Each shoot can now be selected & exported as a new catalog > this can go to a backup drive with exported DNG.
So in thsi case when you backup You have original raw > processed/keyworded > metadata added files as DNG which have an option to embed a full size jpeg preview now. & you have a database of this particular shoot only.

At any time I can either open my master database & have the images or can have the backup dvd/hdd  & have just that particular shoot images.

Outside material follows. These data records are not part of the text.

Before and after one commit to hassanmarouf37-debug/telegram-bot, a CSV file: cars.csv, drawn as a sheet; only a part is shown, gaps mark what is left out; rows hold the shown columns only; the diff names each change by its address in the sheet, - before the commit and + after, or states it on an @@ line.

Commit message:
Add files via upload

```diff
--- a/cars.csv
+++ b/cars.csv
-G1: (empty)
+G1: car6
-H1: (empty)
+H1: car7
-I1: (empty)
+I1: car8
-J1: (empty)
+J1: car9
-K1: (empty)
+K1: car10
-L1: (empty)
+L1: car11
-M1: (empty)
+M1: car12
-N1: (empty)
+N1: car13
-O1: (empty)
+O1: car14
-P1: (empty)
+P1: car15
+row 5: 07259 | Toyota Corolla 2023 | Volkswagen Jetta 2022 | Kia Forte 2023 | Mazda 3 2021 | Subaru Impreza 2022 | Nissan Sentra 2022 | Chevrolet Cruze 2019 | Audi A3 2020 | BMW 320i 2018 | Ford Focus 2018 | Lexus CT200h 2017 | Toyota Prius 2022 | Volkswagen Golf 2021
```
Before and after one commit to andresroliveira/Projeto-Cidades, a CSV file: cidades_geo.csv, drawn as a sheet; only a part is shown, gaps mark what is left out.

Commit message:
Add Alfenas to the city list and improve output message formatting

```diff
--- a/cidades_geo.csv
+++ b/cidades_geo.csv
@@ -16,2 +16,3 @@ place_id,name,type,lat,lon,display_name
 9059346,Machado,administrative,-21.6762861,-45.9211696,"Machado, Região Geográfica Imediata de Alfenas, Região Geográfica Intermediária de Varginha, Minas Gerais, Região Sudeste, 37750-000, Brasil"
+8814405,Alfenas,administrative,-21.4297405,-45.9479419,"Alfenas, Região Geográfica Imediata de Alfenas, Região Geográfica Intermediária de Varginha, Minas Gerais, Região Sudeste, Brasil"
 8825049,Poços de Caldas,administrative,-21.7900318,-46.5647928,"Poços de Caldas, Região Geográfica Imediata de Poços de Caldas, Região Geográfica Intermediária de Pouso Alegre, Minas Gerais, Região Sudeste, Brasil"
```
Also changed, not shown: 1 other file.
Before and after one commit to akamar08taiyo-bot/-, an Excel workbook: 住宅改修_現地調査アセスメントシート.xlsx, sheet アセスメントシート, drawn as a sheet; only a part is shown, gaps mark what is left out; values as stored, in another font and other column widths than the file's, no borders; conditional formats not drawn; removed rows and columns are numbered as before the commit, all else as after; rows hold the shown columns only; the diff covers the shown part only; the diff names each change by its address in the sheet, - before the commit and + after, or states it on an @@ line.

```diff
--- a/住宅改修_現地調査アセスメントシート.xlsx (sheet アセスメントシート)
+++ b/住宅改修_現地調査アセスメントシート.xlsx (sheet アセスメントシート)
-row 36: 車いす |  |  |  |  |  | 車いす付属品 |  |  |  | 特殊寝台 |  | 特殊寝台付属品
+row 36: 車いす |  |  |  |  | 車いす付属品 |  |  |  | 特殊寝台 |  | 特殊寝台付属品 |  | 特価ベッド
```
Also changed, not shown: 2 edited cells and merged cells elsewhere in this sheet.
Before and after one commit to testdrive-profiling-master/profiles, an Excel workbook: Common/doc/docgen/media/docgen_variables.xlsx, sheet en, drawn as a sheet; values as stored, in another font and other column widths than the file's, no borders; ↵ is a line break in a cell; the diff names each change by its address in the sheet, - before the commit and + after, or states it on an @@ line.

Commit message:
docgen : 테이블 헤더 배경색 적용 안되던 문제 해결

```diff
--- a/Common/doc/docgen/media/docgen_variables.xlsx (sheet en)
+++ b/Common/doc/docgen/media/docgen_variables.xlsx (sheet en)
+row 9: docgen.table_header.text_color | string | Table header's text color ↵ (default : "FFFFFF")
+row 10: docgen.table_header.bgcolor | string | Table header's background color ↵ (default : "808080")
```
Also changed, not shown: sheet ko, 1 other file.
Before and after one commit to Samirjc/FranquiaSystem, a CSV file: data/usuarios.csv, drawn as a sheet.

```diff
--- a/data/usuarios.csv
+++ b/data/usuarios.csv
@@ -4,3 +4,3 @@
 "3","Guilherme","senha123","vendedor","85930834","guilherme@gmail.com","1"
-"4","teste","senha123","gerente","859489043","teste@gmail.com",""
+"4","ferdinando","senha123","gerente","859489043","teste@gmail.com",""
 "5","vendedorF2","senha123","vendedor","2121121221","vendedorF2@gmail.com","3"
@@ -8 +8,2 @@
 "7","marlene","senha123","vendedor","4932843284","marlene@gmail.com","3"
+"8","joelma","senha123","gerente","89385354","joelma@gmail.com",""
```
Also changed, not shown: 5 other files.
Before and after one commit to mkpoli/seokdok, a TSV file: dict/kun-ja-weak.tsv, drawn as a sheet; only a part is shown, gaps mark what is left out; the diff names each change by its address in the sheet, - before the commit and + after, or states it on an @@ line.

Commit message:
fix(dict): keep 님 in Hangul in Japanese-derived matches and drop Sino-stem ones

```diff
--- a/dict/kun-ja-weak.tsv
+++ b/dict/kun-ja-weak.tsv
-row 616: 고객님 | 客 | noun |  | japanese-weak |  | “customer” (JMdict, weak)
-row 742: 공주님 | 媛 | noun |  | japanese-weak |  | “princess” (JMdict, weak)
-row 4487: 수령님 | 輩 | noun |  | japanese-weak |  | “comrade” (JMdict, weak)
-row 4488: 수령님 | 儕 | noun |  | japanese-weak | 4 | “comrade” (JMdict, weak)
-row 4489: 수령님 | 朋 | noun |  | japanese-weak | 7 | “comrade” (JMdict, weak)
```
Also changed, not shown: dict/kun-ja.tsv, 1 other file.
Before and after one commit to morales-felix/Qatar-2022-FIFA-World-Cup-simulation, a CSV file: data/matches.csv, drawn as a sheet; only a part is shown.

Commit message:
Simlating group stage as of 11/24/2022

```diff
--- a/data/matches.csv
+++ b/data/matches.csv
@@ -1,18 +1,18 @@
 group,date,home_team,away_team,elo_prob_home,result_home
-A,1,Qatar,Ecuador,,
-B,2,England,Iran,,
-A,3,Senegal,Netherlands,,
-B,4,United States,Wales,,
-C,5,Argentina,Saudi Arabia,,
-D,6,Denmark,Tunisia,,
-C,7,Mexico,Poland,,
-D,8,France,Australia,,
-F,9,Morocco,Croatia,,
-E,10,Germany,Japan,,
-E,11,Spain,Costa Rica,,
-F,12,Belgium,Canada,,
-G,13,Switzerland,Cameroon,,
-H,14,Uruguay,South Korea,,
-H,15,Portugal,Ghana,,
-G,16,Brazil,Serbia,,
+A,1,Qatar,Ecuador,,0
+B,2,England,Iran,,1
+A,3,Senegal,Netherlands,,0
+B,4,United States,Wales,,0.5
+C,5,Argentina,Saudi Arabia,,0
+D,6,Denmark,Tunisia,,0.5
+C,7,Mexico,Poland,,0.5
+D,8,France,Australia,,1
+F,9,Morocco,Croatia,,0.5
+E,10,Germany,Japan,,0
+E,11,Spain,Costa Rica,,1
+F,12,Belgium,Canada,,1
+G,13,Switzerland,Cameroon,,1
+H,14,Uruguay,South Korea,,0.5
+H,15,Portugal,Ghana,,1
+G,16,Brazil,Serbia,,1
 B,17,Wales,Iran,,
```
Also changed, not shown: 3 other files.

I can now make & export catalogs based on keywords/assignments/date/metadata/iso/camera etc etc, so the posibility is endless.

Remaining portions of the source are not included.